Take the line that contains "class D folder;" in the data below and each line after it, through the last, and repeat them unchanged.

------ Material for this exercise ------

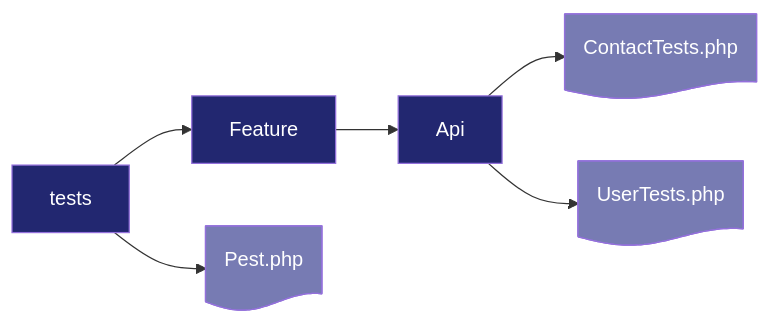
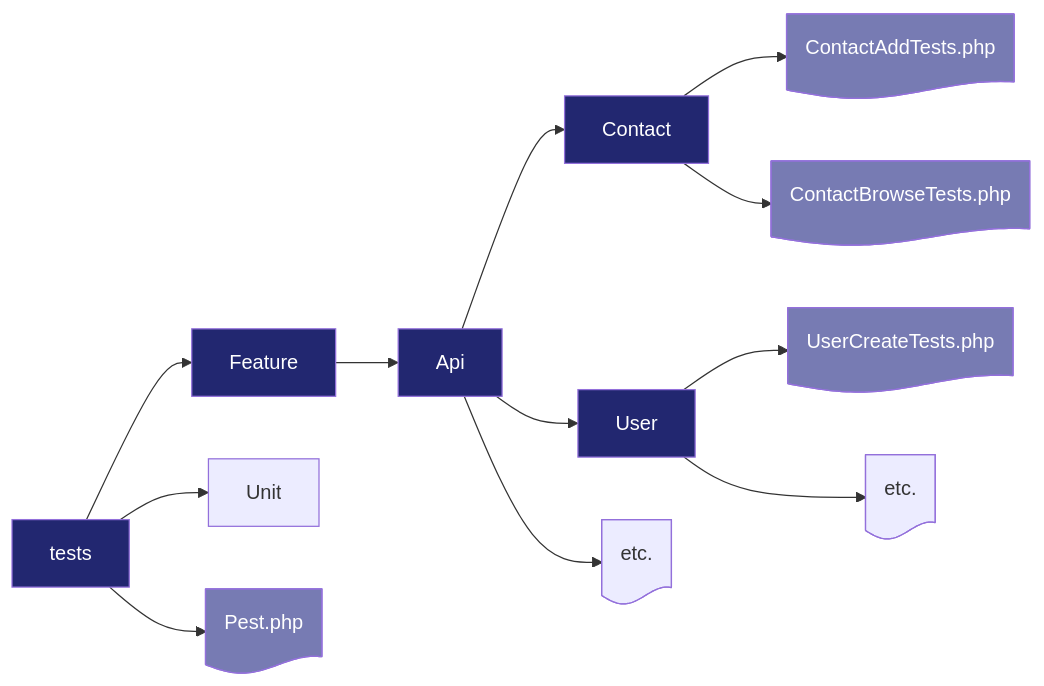
Before and after one commit to AdyGCode/SaaS-BED-Notes: the diagram in 2026/Session-03/Slides-03-01-pest-testing-1/slides.md, drawn with Mermaid. The commit also changed other lines of this file and 27 other files, not shown here.

````diff
--- a/2026/Session-03/Slides-03-01-pest-testing-1/slides.md
+++ b/2026/Session-03/Slides-03-01-pest-testing-1/slides.md
@@ -160,25 +166,44 @@
 ```mermaid
 flowchart LR
     A[tests]
     B[Feature]
     C[Api]
-    E@{ shape: doc, label: "ContactTests.php" }
-    F@{ shape: doc, label: "UserTests.php" }
-    D@{ shape: doc, label: "Pest.php" }
+    D[Contact]
+    E[User]
+    F[Unit]
+    
+    ETC1[etc...]
+    ETC2[etc...]
+    
+    W@{ shape: doc, label: "ContactAddTests.php" }
+    X@{ shape: doc, label: "ContactBrowseTests.php" }
+    Y@{ shape: doc, label: "UserCreateTests.php" }
+    Z@{ shape: doc, label: "Pest.php" }
+    ETC1@{ shape: doc, label: "etc." }
+    ETC2@{ shape: doc, label: "etc." }
     
     A --> B
+    A --> F
+    A --> Z
     B --> C
-    A --> D
+    C --> D
     C --> E
-    C --> F
+    C --> ETC1
+    D --> W
+    D --> X
+    E --> Y
+    E --> ETC2
     
     classDef folder fill:#222770,color:#fff
     classDef file fill:#777BB3,color:#fff
     
     class A folder;
     class B folder;
     class C folder;
-    class D file;
-    class E file;
-    class F file;
+    class D folder;
+    class E folder;
+    class W file;
+    class X file;
+    class Y file;
+    class Z file;
 ```
````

------

[Solution to the exercise]:
+    class D folder;
+    class E folder;
+    class W file;
+    class X file;
+    class Y file;
+    class Z file;
 ```
````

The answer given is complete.